Death and the unregistered Deed of Transfer

The recent High Court decision in the case of Roohan –v- Eunan Gallagher dealt with the interesting question as to what was the consequence of the non-registration of a Deed of Transfer before the death of the person who had transferred lands under that deed.

In this case, Peter Roohan executed a voluntary transfer of lands at Clyhore in County Donegal to his son Seán Roohan on 1 January 2002 in consideration of natural love and affection.  Peter Roohan died over a decade later on 24 September 2012.  The evidence was that Seán Roohan had been in possession and occupation of the lands but the Deed of Transfer to him had not been registered by the time of his father’s death.  Seán Roohan himself died on 30 March 2016 and even at that point, the Deed of Transfer had not been registered.  It appears that the Transfer was registered in the Land Registry in July 2017.

The High Court was asked by way of special summons as to whether a Deed of Transfer dated 1 January 2002 to Seán Roohan failed and was of no legal effect as it was not registered with the Registrar of Titles prior to the death of Peter Roohan on 24 September 2012 as required by Section 51(2) of the Registration of Title Act, 1964.

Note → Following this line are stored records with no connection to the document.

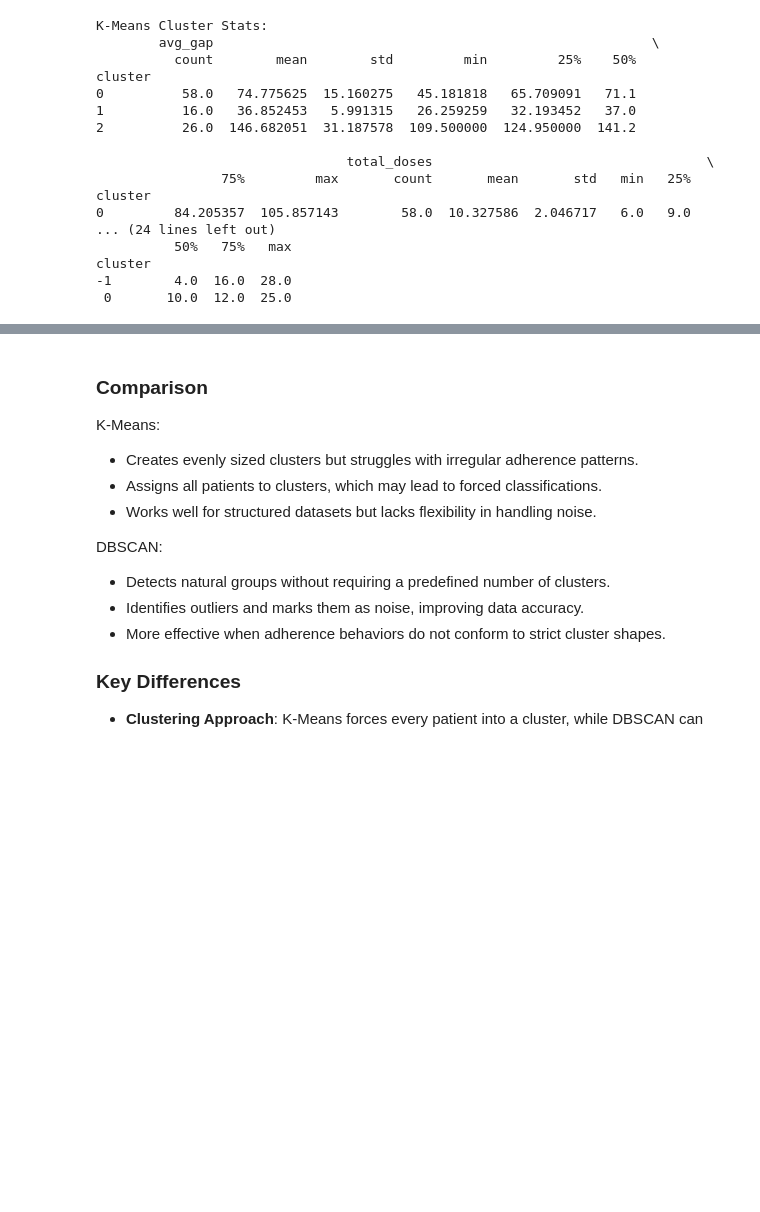
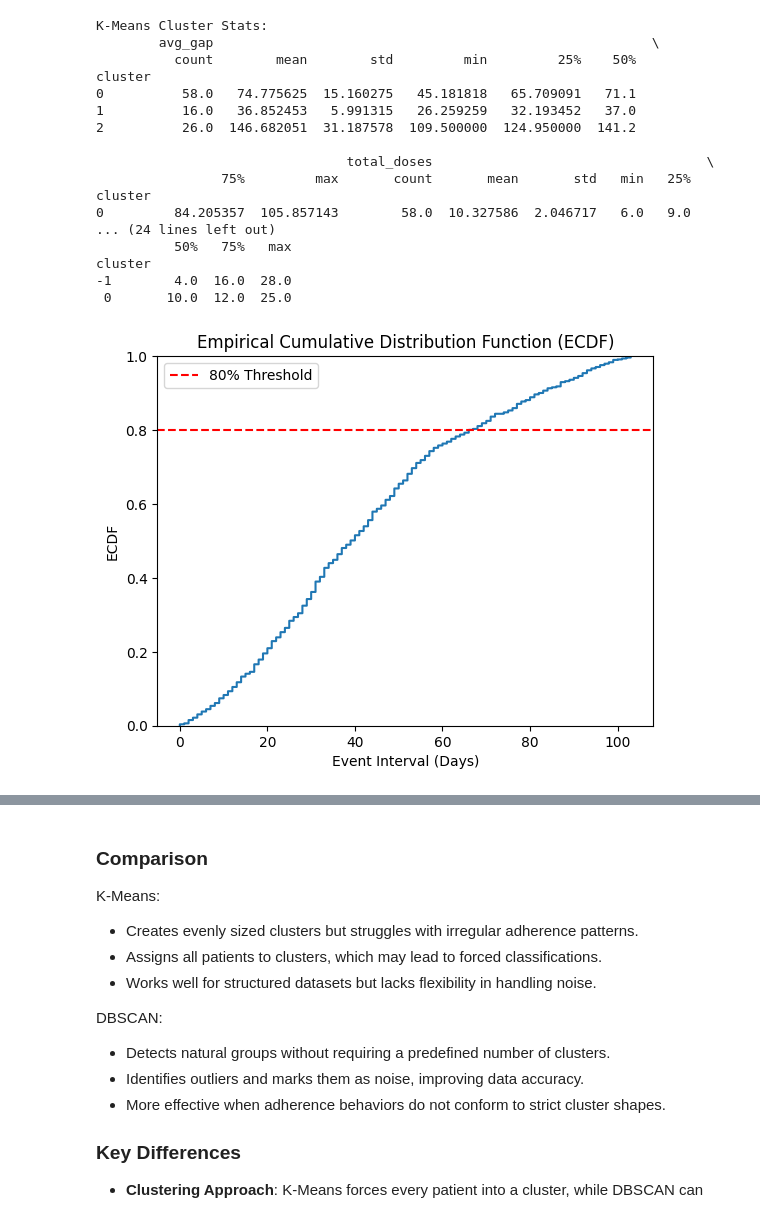
Before and after one commit to CTRL-JUJU/SEE, a Jupyter notebook: SEE.ipynb, the cells around one changed output, grey strips where cells are left out. Cells and saved outputs as stored; diff of their text form; code cells hidden in the pictures; blank space fills up the shorter version.

```diff
--- a/SEE.ipynb
+++ b/SEE.ipynb
@@ -213,3 +215,94 @@ cluster
 cluster
 -1        4.0  16.0  28.0
  0       10.0  12.0  25.0
+# %%
+# GPT Output
+
+import numpy as np
+import pandas as pd
+import matplotlib.pyplot as plt
+import seaborn as sns
+from sklearn.cluster import KMeans, DBSCAN
+from statsmodels.distributions.empirical_distribution import ECDF
+
+# Load medication data (assuming med_events.csv is preprocessed correctly)
+def load_med_events():
+    med_events_df = pd.read_csv("med_events.csv")
+    med_events_df['DATE'] = pd.to_datetime(med_events_df['DATE'], format='%m/%d/%Y')
+    return med_events_df
+
+# Compute event intervals
+def compute_event_intervals(df):
+    df = df.sort_values(by=['PATIENT_ID', 'DATE'])
+    df['prev_DATE'] = df.groupby('PATIENT_ID')['DATE'].shift(1)
+    df['event_interval'] = (df['DATE'] - df['prev_DATE']).dt.days
+    df = df.dropna()
+    return df[['PATIENT_ID', 'event_interval']]
+
+# Generate ECDF and retain 80%
+def compute_ecdf(df):
+    ecdf = ECDF(df['event_interval'])
+    df['ecdf'] = ecdf(df['event_interval'])
+    df_filtered = df[df['ecdf'] <= 0.8]  # Retain 80% of ECDF
+    return df_filtered
+
+# Plot ECDF with percentile threshold
+def plot_ecdf(df):
+    sns.ecdfplot(df['event_interval'])
+    plt.axhline(0.8, color='r', linestyle='--', label='80% Threshold')
+    plt.title("Empirical Cumulative Distribution Function (ECDF)")
+    plt.xlabel("Event Interval (Days)")
+    plt.ylabel("ECDF")
+    plt.legend()
+    plt.show()
+
+# K-Means clustering with fixed initialization
+def perform_kmeans(df, n_clusters=3):
+    kmeans = KMeans(n_clusters=n_clusters, random_state=42, n_init=10)  # Ensure consistency with R
+    df['kmeans_cluster'] = kmeans.fit_predict(df[['event_interval']])
+    return df
+
+# DBSCAN clustering with optimal parameter tuning
+def perform_dbscan(df, eps=5, min_samples=3):
+    dbscan = DBSCAN(eps=eps, min_samples=min_samples)
+    df['dbscan_cluster'] = dbscan.fit_predict(df[['event_interval']])
+    return df
+
+# Generate insights and validate adherence clustering methodology
+def generate_insights(df):
+    print("K-Means Cluster Distribution:")
+    print(df['kmeans_cluster'].value_counts())
+    print("\nDBSCAN Cluster Distribution:")
+    print(df['dbscan_cluster'].value_counts())
+
+    plt.figure(figsize=(12,5))
+    plt.subplot(1,2,1)
+    sns.boxplot(x='kmeans_cluster', y='event_interval', data=df)
+    plt.title("K-Means Clusters")
+
+    plt.subplot(1,2,2)
+    sns.boxplot(x='dbscan_cluster', y='event_interval', data=df)
+    plt.title("DBSCAN Clusters")
+    plt.show()
+
+    # Verify ECDF-based filtering consistency
+    print("\nStatistical Summary of Event Intervals per Cluster:")
+    print(df.groupby('kmeans_cluster')['event_interval'].describe())
+    print(df.groupby('dbscan_cluster')['event_interval'].describe())
+
+# Full pipeline for Sessa Empirical Estimator validation
+def sessa_empirical_estimator():
+    df = load_med_events()
+    df = compute_event_intervals(df)
+    df = compute_ecdf(df)
+    plot_ecdf(df)
+    df = perform_kmeans(df)
+    df = perform_dbscan(df)
+    generate_insights(df)
+    return df
+
+# Run the function and display results
+df_results = sessa_empirical_estimator()
+df_results.head()
+# %% [output]
+[figure, added]
```
Also changed, not shown: parts of 2 cells of this notebook.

The plaintiffs’ case was described as being “admirably straightforward”.  The plaintiff’s case was that until registration of a Deed of Transfer of registered land, title remains in the transferor.  Consequently, because the 2002 Transfer was not registered at the time of Peter Roohan’s death it was ineffective and failed to transfer his interest in those lands to Seán Roohan.  The plaintiff argued that title to the lands remained vested in Peter Roohan and thus the lands formed part of his estate at the time of his death.  The plaintiff also cast doubt on the legality of the subsequent registration of Seán Roohan’s title after the death of both transferor and transferee.

The High Court disagreed with these arguments. It held that as registered owner, Peter Roohan could and did transfer an equitable interest in the entire of the property to his son through the Deed of Transfer executed in 2002.  The High Court held that at the date of his death, Peter Roohan held only the legal title to the Clyhore lands and did not hold the equitable interest in those lands which at that time was vested in his son Seán.  Consequently, the High Court found that Peter Roohan’s estate included only the legal title to those lands and no equitable or beneficial interest in them.

The High Court did specify that it had some reservations as to the manner in which Seán Roohan’s title was registered after his death, but did not think it entirely clear cut that the registration was invalid pursuant to Section 61 of the Registration of Titles Act, 1964 or otherwise.  The High Court stated that this particular issue was not properly before the court and it did not comment on it further.

In any event, it goes without saying that steps to register a Deed of Transfer in the Land Registry should be taken immediately after the execution of that Deed of Transfer and issues such as those set out above are entirely avoidable doing so.

For further information on this topic, contact Brendan Sharkey at

Brendan Sharkey
Author: Brendan Sharkey